Records drawn from a dataset
*** Block opens ***

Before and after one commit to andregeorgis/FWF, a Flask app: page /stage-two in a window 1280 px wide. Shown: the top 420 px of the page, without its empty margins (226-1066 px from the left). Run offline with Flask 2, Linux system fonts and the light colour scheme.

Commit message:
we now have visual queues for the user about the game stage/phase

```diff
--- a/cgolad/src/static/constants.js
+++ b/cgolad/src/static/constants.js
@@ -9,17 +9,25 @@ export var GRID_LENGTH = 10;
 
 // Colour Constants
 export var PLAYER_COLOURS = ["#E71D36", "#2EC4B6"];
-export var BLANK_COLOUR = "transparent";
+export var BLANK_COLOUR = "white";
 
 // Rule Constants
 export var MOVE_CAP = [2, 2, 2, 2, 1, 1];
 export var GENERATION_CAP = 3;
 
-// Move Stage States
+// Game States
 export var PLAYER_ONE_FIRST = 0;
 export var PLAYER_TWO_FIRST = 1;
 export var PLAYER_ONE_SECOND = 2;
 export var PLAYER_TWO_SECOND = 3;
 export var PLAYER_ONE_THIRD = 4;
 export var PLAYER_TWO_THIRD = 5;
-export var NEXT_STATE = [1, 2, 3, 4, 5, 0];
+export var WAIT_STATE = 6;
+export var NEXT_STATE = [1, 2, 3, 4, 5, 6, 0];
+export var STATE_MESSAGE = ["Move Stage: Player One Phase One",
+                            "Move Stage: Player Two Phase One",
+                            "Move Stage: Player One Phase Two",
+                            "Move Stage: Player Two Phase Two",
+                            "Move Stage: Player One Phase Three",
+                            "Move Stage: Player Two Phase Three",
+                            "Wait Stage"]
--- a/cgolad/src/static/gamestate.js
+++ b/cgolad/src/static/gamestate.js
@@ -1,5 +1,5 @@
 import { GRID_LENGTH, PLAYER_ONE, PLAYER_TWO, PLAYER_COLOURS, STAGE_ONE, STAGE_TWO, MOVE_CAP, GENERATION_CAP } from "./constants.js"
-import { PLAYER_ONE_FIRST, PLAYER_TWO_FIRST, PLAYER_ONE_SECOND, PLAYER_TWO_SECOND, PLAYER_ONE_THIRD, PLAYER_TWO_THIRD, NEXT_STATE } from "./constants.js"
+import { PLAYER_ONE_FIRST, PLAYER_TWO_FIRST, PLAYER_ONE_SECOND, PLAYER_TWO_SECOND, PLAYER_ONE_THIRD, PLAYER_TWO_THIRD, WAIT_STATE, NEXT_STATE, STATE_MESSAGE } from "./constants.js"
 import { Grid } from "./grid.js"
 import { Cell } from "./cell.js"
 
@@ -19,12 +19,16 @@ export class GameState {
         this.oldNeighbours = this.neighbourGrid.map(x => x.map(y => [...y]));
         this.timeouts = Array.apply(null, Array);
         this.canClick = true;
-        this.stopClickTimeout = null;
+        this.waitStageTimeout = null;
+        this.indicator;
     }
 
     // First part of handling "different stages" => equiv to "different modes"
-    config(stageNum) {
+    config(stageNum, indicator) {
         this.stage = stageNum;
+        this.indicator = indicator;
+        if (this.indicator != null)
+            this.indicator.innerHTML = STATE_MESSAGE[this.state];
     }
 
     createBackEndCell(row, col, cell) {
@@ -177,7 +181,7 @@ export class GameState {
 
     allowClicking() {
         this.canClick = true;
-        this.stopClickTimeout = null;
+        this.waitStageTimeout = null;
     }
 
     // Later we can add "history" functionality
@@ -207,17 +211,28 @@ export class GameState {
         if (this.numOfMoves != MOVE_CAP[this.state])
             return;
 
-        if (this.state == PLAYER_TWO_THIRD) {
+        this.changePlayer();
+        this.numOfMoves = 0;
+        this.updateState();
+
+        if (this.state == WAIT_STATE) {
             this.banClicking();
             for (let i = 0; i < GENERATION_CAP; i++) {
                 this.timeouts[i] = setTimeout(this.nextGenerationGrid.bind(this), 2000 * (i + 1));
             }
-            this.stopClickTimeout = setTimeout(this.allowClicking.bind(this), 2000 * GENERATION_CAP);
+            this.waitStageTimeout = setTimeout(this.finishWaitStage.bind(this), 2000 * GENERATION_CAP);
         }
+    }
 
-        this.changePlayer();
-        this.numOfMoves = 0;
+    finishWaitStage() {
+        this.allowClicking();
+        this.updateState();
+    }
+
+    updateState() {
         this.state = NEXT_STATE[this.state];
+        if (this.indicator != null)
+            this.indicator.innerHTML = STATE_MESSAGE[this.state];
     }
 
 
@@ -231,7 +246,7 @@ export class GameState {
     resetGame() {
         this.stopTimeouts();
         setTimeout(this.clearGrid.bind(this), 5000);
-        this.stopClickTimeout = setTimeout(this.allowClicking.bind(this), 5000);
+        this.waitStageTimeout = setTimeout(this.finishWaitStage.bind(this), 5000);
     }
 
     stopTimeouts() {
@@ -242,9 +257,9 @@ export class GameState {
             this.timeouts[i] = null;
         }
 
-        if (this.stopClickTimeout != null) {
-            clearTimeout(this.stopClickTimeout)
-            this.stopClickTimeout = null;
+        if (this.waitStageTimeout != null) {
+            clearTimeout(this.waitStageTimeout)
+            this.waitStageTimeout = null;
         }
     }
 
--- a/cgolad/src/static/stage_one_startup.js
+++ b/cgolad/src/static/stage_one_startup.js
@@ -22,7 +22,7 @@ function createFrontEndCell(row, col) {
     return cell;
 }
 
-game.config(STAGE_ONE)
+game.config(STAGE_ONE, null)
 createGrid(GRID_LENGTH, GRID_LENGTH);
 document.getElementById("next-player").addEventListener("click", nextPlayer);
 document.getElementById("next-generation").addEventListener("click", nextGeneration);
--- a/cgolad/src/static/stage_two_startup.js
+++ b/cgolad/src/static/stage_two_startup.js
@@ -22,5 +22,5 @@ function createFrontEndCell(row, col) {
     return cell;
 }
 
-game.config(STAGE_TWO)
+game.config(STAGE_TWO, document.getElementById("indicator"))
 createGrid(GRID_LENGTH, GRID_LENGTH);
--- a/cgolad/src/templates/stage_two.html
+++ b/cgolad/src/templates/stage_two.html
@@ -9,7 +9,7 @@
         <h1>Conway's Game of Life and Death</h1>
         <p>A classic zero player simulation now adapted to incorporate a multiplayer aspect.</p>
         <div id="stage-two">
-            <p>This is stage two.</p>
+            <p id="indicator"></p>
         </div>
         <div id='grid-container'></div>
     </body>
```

*** Block closes ***

### What is required
Across the entries above, tally the lines that contain the string "getElementById" and give that figure alone.

### Task solution
3